**WORK REQUIRED**
In the records that follow, count each line where the string "files" occurs. Provide the total and no other text.

**INPUT FOR THIS TASK**
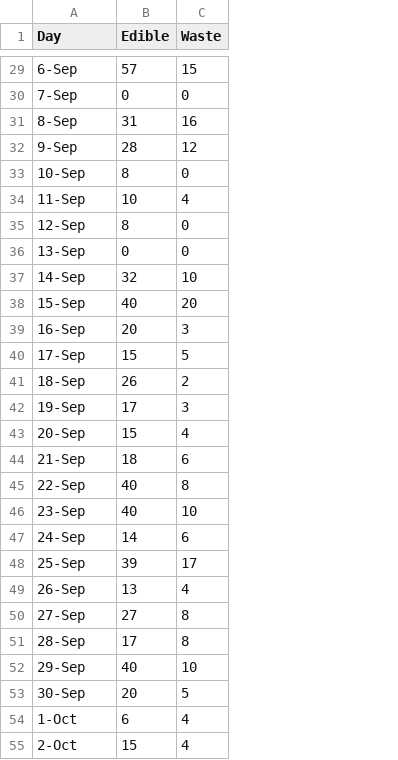
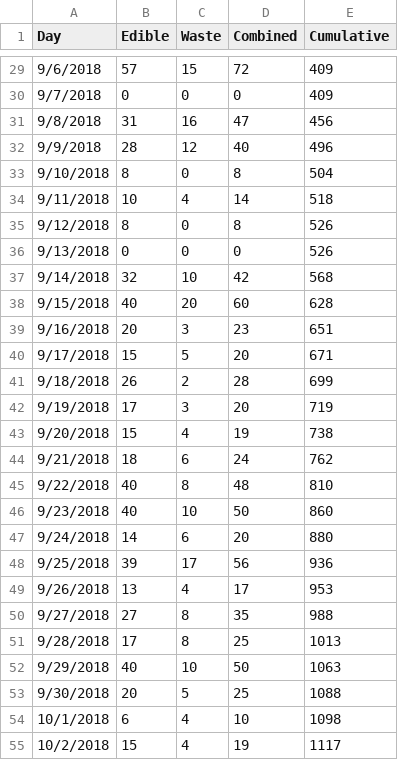
Before and after one commit to halveez/figtree, a CSV file: data/2018figs.csv, drawn as a sheet; only a part is shown, gaps mark what is left out; the diff covers the shown part only; the diff names each change by its address in the sheet, - before the commit and + after, or states it on an @@ line.

Commit message:
Added columns to files and added time formatting

```diff
--- a/data/2018figs.csv
+++ b/data/2018figs.csv
+column D (Combined), rows 29-55: 72 | 0 | 47 | 40 | 8 | 14 | 8 | 0 | 42 | 60 | 23 | 20 | 28 | 20 | 19 | 24 | 48 | 50 | 20 | 56 | 17 | 35 | 25 | 50 | 25 | 10 | 19
+column E (Cumulative), rows 29-55: 409 | 409 | 456 | 496 | 504 | 518 | 526 | 526 | 568 | 628 | 651 | 671 | 699 | 719 | 738 | 762 | 810 | 860 | 880 | 936 | 953 | 988 | 1013 | 1063 | 1088 | 1098 | 1117
-A29 (Day): 6-Sep
+A29 (Day): 9/6/2018
-A30 (Day): 7-Sep
+A30 (Day): 9/7/2018
-A31 (Day): 8-Sep
+A31 (Day): 9/8/2018
-A32 (Day): 9-Sep
+A32 (Day): 9/9/2018
-A33 (Day): 10-Sep
+A33 (Day): 9/10/2018
-A34 (Day): 11-Sep
+A34 (Day): 9/11/2018
-A35 (Day): 12-Sep
+A35 (Day): 9/12/2018
-A36 (Day): 13-Sep
+A36 (Day): 9/13/2018
-A37 (Day): 14-Sep
+A37 (Day): 9/14/2018
-A38 (Day): 15-Sep
+A38 (Day): 9/15/2018
-A39 (Day): 16-Sep
+A39 (Day): 9/16/2018
-A40 (Day): 17-Sep
+A40 (Day): 9/17/2018
-A41 (Day): 18-Sep
+A41 (Day): 9/18/2018
-A42 (Day): 19-Sep
+A42 (Day): 9/19/2018
-A43 (Day): 20-Sep
+A43 (Day): 9/20/2018
-A44 (Day): 21-Sep
+A44 (Day): 9/21/2018
-A45 (Day): 22-Sep
+A45 (Day): 9/22/2018
-A46 (Day): 23-Sep
+A46 (Day): 9/23/2018
-A47 (Day): 24-Sep
+A47 (Day): 9/24/2018
-A48 (Day): 25-Sep
+A48 (Day): 9/25/2018
-A49 (Day): 26-Sep
+A49 (Day): 9/26/2018
-A50 (Day): 27-Sep
+A50 (Day): 9/27/2018
-A51 (Day): 28-Sep
+A51 (Day): 9/28/2018
-A52 (Day): 29-Sep
+A52 (Day): 9/29/2018
-A53 (Day): 30-Sep
+A53 (Day): 9/30/2018
-A54 (Day): 1-Oct
+A54 (Day): 10/1/2018
-A55 (Day): 2-Oct
+A55 (Day): 10/2/2018
```
Also changed, not shown: 71 edited cells elsewhere in this file, data/2017figs.csv, 2 other files.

**RESPONSE FOR THIS EXERCISE**
2